The MV Rena container ship ran aground on Astrolabe reef in the Bay of Plenty, New Zealand, in October 2011, resulting in the worst maritime oil spill in the country’s history. The ship split in two in January 2012 causing further oil leakage and debris to be spread across the reef. The clean-up operation was aided by a number of 3D visualisations created from multiple sonar surveys in 2012, 2014 and 2015, to show how the wreck was moving and breaking up during salvage.
Initially the visualisations were created to assist risk assessment and planning for the salvage teams. However, the 3D images are now being used by local conservation groups to highlight their ongoing work and also to offer guidance to visiting divers once the site reopens in 2016.
Methods developed for these visualisations are now being adapted for use on maritime heritage sites such as the remains of the German WWI High Seas fleet, scuttled at Scapa Flow Orkney, UK, and also the historic wrecks from the WWII Battle of the Atlantic off the East Coast of the USA. As these and other similar sites are ‘open’ to visitors from the diving community, the problems of monitoring and in-situ conservation are impacted. We ask the question: how can we improve our visualisation methods to help maximise positive impact?
Original languageEnglish
Publication statusPublished - 2 Dec 2016
EventSixth International Congress for Underwater Archaeology: Shared Heritage - Western Australian Maritime Museum , Fremantle, Australia
Duration: 28 Nov 20162 Dec 2016
Conference number: 6


ConferenceSixth International Congress for Underwater Archaeology
Abbreviated titleIKUWA6
Internet address


  • 3D Visualisation
  • shipwreck
  • Heritage
  • SImulation
  • Aesthetics

ASJC Scopus subject areas

  • Computer Science Applications
  • Visual Arts and Performing Arts

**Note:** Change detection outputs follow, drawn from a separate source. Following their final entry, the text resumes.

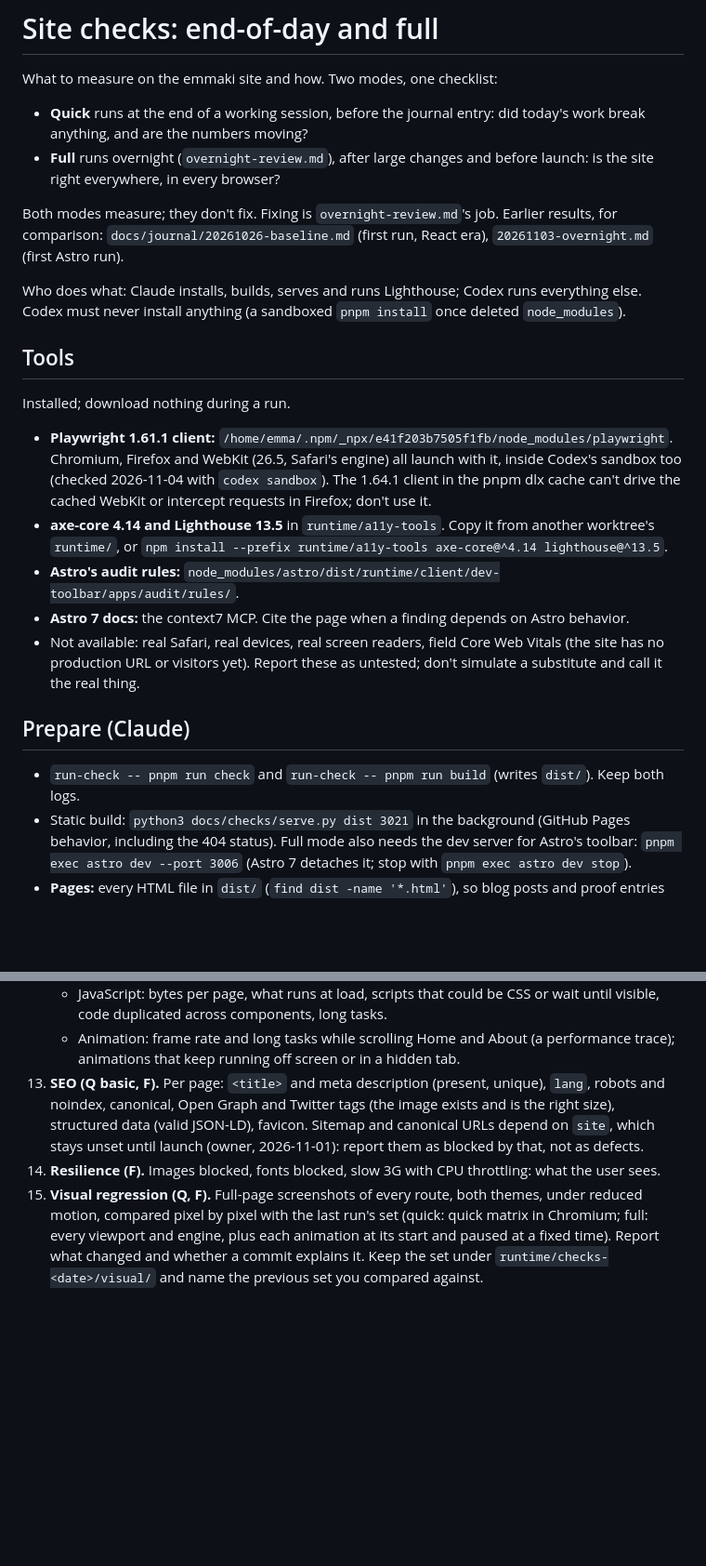
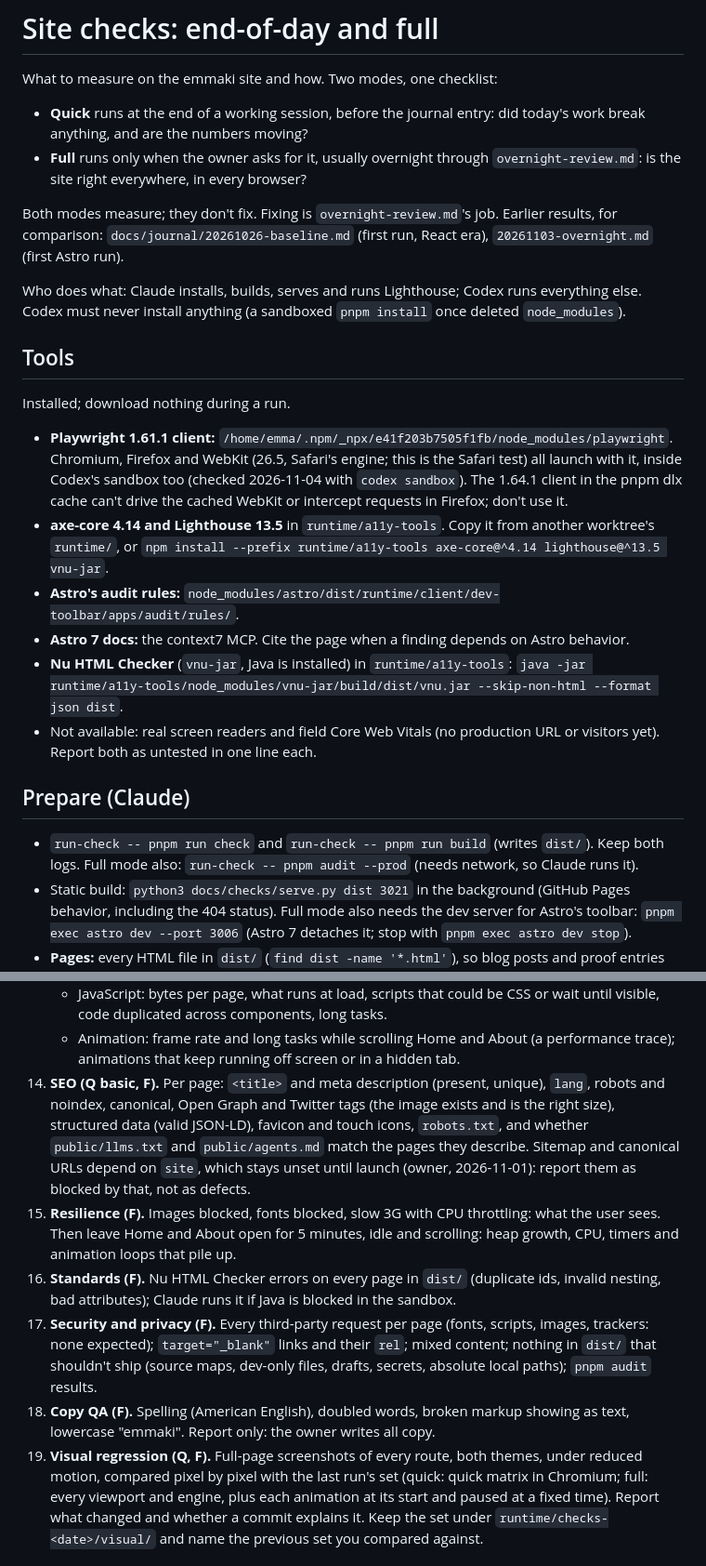
Before and after one commit to goemmaki/emmaki.github.io, a Markdown page: docs/checks/end-of-day.md, 2 parts joined by grey strips. Shown at 93% size. Drawn GitHub-style; blank space fills up the shorter version.

Commit message:
Checks: full mode on request; theme and first paint, forced colors, text spacing, HTML validity, security, copy QA and a soak test
Co-Authored-By: Claude Opus 5.5 <noreply@anthropic.com>

```diff
--- a/docs/checks/end-of-day.md
+++ b/docs/checks/end-of-day.md
@@ -4,8 +4,8 @@ What to measure on the emmaki site and how. Two modes, one checklist:
 
 - **Quick** runs at the end of a working session, before the journal entry: did today's work break
   anything, and are the numbers moving?
-- **Full** runs overnight (`overnight-review.md`), after large changes and before launch: is the site
-  right everywhere, in every browser?
+- **Full** runs only when the owner asks for it, usually overnight through `overnight-review.md`:
+  is the site right everywhere, in every browser?
 
 Both modes measure; they don't fix. Fixing is `overnight-review.md`'s job. Earlier results, for
 comparison: `docs/journal/20261026-baseline.md` (first run, React era), `20261103-overnight.md`
@@ -19,20 +19,22 @@ Codex must never install anything (a sandboxed `pnpm install` once deleted `node
 Installed; download nothing during a run.
 
 - **Playwright 1.61.1 client:** `/home/emma/.npm/_npx/e41f203b7505f1fb/node_modules/playwright`.
-  Chromium, Firefox and WebKit (26.5, Safari's engine) all launch with it, inside Codex's sandbox
+  Chromium, Firefox and WebKit (26.5, Safari's engine; this is the Safari test) all launch with it, inside Codex's sandbox
   too (checked 2026-11-04 with `codex sandbox`). The 1.64.1 client in the pnpm dlx cache can't drive
   the cached WebKit or intercept requests in Firefox; don't use it.
 - **axe-core 4.14 and Lighthouse 13.5** in `runtime/a11y-tools`. Copy it from another worktree's
-  `runtime/`, or `npm install --prefix runtime/a11y-tools axe-core@^4.14 lighthouse@^13.5`.
+  `runtime/`, or `npm install --prefix runtime/a11y-tools axe-core@^4.14 lighthouse@^13.5 vnu-jar`.
 - **Astro's audit rules:** `node_modules/astro/dist/runtime/client/dev-toolbar/apps/audit/rules/`.
 - **Astro 7 docs:** the context7 MCP. Cite the page when a finding depends on Astro behavior.
-- Not available: real Safari, real devices, real screen readers, field Core Web Vitals (the site has
-  no production URL or visitors yet). Report these as untested; don't simulate a substitute and
-  call it the real thing.
+- **Nu HTML Checker** (`vnu-jar`, Java is installed) in `runtime/a11y-tools`:
+  `java -jar runtime/a11y-tools/node_modules/vnu-jar/build/dist/vnu.jar --skip-non-html --format json dist`.
+- Not available: real screen readers and field Core Web Vitals (no production URL or visitors yet).
+  Report both as untested in one line each.
 
 ## Prepare (Claude)
 
 - `run-check -- pnpm run check` and `run-check -- pnpm run build` (writes `dist/`). Keep both logs.
+  Full mode also: `run-check -- pnpm audit --prod` (needs network, so Claude runs it).
 - Static build: `python3 docs/checks/serve.py dist 3021` in the background (GitHub Pages behavior,
   including the 404 status). Full mode also needs the dev server for Astro's toolbar:
   `pnpm exec astro dev --port 3006` (Astro 7 detaches it; stop with `pnpm exec astro dev stop`).
@@ -122,14 +128,24 @@ Q = quick, F = full.
       visible, code duplicated across components, long tasks.
     - Animation: frame rate and long tasks while scrolling Home and About (a performance trace);
       animations that keep running off screen or in a hidden tab.
-13. **SEO (Q basic, F).** Per page: `<title>` and meta description (present, unique), `lang`,
+14. **SEO (Q basic, F).** Per page: `<title>` and meta description (present, unique), `lang`,
     robots and noindex, canonical, Open Graph and Twitter tags (the image exists and is the right
-    size), structured data (valid JSON-LD), favicon. Sitemap and canonical URLs depend on `site`,
+    size), structured data (valid JSON-LD), favicon and touch icons, `robots.txt`, and whether
+    `public/llms.txt` and `public/agents.md` match the pages they describe. Sitemap and canonical URLs depend on `site`,
     which stays unset until launch (owner, 2026-11-01): report them as blocked by that, not as
     defects.
-14. **Resilience (F).** Images blocked, fonts blocked, slow 3G with CPU throttling: what the user
-    sees.
-15. **Visual regression (Q, F).** Full-page screenshots of every route, both themes, under reduced
+15. **Resilience (F).** Images blocked, fonts blocked, slow 3G with CPU throttling: what the user
+    sees. Then leave Home and About open for 5 minutes, idle and scrolling: heap growth, CPU,
+    timers and animation loops that pile up.
+16. **Standards (F).** Nu HTML Checker errors on every page in `dist/` (duplicate ids, invalid
+    nesting, bad attributes); Claude runs it if Java is blocked in the sandbox.
+17. **Security and privacy (F).** Every third-party request per page (fonts, scripts, images,
+    trackers: none expected); `target="_blank"` links and their `rel`; mixed content; nothing in
+    `dist/` that shouldn't ship (source maps, dev-only files, drafts, secrets, absolute local
+    paths); `pnpm audit` results.
+18. **Copy QA (F).** Spelling (American English), doubled words, broken markup showing as text,
+    lowercase "emmaki". Report only: the owner writes all copy.
+19. **Visual regression (Q, F).** Full-page screenshots of every route, both themes, under reduced
     motion, compared pixel by pixel with the last run's set (quick: quick matrix in Chromium; full:
     every viewport and engine, plus each animation at its start and paused at a fixed time).
     Report what changed and whether a commit explains it. Keep the set under
```
Also changed, not shown: other parts of docs/checks/end-of-day.md (+10 -6 lines).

Dive into the research topics of 'Developing salvage visualisation methods to impact maritime heritage'. Together they form a unique fingerprint.

Cite this